Right next to my love of writing is my love of music. In fact, as I look at my novels, I find that music is inescapably woven through them. I take my literary cues from the music I listen to.
Tchaikovsky’s Violin Concerto in D Major was the inspiration behind my women’s fiction: Pieces of Paris. My heroine, Annalisse, is stuck in the Missouri Ozarks with her Quixotic husband who thinks he has found the Garden of Eden. However, she grew up on a farm and knows that a farm is just a farm. She is overcome by PTSD and finds herself immersed in flashbacks of another life her husband knows nothing about. Before that life ended tragically (thus causing her to bury the memories deeply), she was a concert pianist (Rachmaninoff’s Second Piano Concerto and Chopin’s etudes figure here). More importantly, she was passionately in love with a brilliant violinist consumed by the Tchaikovsky. In creating that character, I also became consumed—both with him and with that amazingly complex composition. I played it as I wrote, and Jules became one of my most memorable characters. The concerto is vastly yearning, longing for resolution. Jules’s character development traced the concerto’s. In the same way, as I wrote this book during my twenty-five year apprenticeship, I was yearning for the completion that only writing could give me. I was stretching, as the violinist stretches in this composition. It was plainly the soundtrack for my literary life.
In my most recent book, The Only Way to Paradise, a tale of four women who find hope and healing in Italy, two of my “crazy ladies” are violinists. Arthritis has stricken Georgia, ending her career as a violin sensation. The Mendelssohn Violin Concerto was her signature piece, and she played it “like silk.” As I wrote of Georgia and her memories, I played the concerto as my “soundtrack.” When she thinks she wants to end her life, she hears through her window in Florence, the sound of the Dvorak violin concerto played by an anonymous virtuoso. The Slavic melody of the music echoes her mood, but saves her life. The violinist turns out to be one of her companions, whom she undertakes to mentor.

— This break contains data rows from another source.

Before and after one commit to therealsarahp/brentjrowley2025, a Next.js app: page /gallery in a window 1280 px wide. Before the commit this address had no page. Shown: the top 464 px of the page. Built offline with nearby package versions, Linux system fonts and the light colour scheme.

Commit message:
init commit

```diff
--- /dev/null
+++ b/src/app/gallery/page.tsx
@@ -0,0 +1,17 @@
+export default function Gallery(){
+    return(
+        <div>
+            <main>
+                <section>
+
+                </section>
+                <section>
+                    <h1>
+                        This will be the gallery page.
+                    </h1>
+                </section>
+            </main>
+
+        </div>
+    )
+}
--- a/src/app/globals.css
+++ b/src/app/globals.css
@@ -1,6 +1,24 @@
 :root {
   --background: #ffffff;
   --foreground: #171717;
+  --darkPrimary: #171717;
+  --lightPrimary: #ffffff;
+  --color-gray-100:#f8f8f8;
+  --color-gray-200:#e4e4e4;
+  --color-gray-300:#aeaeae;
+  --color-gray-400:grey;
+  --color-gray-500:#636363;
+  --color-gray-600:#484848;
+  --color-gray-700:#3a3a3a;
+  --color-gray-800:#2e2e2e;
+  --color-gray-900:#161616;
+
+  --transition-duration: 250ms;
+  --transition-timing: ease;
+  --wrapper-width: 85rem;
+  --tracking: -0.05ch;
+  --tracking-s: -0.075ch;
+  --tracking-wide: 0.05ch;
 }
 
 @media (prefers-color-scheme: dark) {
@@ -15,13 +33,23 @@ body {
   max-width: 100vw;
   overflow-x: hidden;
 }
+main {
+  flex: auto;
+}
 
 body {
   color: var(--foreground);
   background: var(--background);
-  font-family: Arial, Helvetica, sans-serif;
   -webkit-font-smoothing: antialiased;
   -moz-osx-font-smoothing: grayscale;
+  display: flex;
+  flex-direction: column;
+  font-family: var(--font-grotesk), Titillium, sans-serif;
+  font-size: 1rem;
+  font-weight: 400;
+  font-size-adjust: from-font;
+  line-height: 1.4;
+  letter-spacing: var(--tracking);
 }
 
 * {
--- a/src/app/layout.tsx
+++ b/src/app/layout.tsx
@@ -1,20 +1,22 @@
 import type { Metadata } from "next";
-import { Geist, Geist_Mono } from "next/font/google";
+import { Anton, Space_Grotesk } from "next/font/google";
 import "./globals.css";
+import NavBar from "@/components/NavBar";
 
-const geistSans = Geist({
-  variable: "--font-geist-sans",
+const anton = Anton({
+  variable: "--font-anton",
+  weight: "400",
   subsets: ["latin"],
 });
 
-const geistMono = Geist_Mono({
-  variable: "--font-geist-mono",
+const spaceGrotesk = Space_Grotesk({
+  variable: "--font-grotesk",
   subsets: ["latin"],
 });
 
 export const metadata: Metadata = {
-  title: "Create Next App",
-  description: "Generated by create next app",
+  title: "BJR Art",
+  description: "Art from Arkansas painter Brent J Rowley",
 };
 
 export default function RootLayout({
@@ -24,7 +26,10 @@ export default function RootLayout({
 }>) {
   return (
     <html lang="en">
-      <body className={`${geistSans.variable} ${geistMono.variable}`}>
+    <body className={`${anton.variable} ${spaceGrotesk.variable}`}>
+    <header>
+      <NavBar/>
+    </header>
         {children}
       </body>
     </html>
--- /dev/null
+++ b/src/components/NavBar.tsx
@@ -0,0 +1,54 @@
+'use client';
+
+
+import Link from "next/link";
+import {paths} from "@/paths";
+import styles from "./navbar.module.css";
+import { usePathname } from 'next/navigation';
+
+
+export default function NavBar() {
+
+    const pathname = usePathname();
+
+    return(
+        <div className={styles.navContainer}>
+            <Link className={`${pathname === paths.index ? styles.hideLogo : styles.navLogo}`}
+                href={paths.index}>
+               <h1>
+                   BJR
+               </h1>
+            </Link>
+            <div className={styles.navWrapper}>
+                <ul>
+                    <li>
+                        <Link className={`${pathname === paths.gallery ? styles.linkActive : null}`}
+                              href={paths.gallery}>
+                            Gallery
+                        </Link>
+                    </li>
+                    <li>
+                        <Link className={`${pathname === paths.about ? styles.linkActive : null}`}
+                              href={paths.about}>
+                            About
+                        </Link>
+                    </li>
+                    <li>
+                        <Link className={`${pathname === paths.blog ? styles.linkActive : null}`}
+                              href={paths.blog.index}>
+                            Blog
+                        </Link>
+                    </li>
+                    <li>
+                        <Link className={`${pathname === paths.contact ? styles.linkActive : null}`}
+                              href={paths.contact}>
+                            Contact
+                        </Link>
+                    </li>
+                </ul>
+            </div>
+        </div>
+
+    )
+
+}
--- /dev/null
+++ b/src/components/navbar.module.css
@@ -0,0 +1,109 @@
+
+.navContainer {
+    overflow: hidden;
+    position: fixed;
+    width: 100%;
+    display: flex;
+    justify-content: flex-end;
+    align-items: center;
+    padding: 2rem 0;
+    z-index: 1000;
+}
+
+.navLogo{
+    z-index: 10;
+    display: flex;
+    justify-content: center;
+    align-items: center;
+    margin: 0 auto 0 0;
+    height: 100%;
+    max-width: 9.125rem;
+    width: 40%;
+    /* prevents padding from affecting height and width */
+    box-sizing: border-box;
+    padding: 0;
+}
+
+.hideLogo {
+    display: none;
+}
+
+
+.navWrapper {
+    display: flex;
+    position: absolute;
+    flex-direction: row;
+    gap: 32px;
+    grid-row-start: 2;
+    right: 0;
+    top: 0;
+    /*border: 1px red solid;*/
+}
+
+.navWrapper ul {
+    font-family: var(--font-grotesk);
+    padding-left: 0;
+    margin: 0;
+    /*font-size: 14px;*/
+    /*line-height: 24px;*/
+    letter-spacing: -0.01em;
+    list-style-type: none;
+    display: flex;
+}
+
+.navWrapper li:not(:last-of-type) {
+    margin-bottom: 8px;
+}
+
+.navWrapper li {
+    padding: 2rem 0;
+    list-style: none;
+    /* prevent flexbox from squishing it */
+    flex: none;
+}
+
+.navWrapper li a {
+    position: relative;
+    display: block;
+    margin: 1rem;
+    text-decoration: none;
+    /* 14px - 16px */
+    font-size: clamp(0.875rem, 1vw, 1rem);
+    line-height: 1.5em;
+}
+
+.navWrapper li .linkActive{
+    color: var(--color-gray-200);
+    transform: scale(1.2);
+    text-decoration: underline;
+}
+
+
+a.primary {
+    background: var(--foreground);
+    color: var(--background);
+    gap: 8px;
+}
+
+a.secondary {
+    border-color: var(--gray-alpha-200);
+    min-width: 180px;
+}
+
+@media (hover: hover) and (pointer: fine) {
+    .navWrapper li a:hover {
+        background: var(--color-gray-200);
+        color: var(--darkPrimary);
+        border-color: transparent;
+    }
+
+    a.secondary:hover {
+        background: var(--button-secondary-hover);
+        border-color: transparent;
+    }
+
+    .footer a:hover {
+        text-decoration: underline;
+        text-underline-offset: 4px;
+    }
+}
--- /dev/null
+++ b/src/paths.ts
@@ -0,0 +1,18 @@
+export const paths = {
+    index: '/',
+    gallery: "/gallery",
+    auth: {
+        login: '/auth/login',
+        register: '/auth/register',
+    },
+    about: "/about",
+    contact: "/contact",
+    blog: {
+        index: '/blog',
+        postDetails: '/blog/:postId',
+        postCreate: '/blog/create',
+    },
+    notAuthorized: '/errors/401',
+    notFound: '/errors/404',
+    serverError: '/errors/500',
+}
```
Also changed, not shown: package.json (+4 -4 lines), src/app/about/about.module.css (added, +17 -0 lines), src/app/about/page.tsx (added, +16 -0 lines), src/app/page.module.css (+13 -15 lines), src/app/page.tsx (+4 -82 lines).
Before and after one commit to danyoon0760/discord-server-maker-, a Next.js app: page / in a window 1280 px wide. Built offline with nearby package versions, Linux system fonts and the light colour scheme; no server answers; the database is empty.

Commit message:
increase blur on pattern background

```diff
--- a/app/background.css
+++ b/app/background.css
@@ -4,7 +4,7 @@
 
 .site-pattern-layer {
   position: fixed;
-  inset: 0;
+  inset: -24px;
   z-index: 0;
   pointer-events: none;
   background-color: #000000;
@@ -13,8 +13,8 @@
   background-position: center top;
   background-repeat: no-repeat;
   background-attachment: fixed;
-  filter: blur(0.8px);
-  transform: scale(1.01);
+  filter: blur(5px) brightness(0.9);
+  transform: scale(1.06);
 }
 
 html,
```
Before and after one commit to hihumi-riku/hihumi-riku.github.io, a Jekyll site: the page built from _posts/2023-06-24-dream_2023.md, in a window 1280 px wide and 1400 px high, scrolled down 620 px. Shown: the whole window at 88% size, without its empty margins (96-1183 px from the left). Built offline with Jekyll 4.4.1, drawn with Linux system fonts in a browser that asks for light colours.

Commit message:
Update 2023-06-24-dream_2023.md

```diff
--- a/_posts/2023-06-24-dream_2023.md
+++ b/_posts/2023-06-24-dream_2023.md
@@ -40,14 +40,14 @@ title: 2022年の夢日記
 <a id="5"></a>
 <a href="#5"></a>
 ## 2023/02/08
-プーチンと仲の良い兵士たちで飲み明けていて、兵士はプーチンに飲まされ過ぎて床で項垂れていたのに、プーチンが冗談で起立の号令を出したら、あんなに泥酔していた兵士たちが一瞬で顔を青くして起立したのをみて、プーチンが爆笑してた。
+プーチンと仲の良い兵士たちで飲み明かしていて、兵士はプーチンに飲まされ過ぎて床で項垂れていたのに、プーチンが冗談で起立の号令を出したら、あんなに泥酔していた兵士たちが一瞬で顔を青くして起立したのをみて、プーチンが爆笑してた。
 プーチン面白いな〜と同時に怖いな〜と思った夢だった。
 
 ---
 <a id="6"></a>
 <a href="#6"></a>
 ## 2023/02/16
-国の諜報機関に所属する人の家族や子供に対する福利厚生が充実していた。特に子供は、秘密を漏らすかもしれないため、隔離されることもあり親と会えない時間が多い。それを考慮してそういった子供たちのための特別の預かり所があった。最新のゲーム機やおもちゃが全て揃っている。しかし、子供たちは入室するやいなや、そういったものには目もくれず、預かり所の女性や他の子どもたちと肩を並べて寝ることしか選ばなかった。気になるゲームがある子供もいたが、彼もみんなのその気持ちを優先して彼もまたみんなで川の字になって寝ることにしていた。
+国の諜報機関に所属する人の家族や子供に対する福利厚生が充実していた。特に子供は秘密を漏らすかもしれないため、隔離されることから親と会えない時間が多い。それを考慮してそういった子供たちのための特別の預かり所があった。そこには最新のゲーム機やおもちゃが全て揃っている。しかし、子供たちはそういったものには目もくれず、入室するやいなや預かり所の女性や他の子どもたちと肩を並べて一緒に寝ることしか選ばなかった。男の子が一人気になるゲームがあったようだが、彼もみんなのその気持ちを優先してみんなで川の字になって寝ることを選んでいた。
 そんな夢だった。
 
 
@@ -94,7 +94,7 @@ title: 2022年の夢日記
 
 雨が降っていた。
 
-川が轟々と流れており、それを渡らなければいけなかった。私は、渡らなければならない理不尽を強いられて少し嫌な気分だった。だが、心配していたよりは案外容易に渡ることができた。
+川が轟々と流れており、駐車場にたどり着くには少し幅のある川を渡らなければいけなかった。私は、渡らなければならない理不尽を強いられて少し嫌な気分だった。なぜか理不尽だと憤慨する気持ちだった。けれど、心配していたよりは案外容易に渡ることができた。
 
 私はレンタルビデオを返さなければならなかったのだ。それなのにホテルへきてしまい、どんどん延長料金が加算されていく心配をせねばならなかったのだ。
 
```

It is one of life’s great ironies that I understand music, but cannot play a note, nor even read it! However, I cannot live without it. Now, as I write a frothy romance, I am listening to a lot of Bach and Puccini arias. Except for the duel scene—that is accompanied by Shostakovich’s uber-dramatic Fifth Symphony!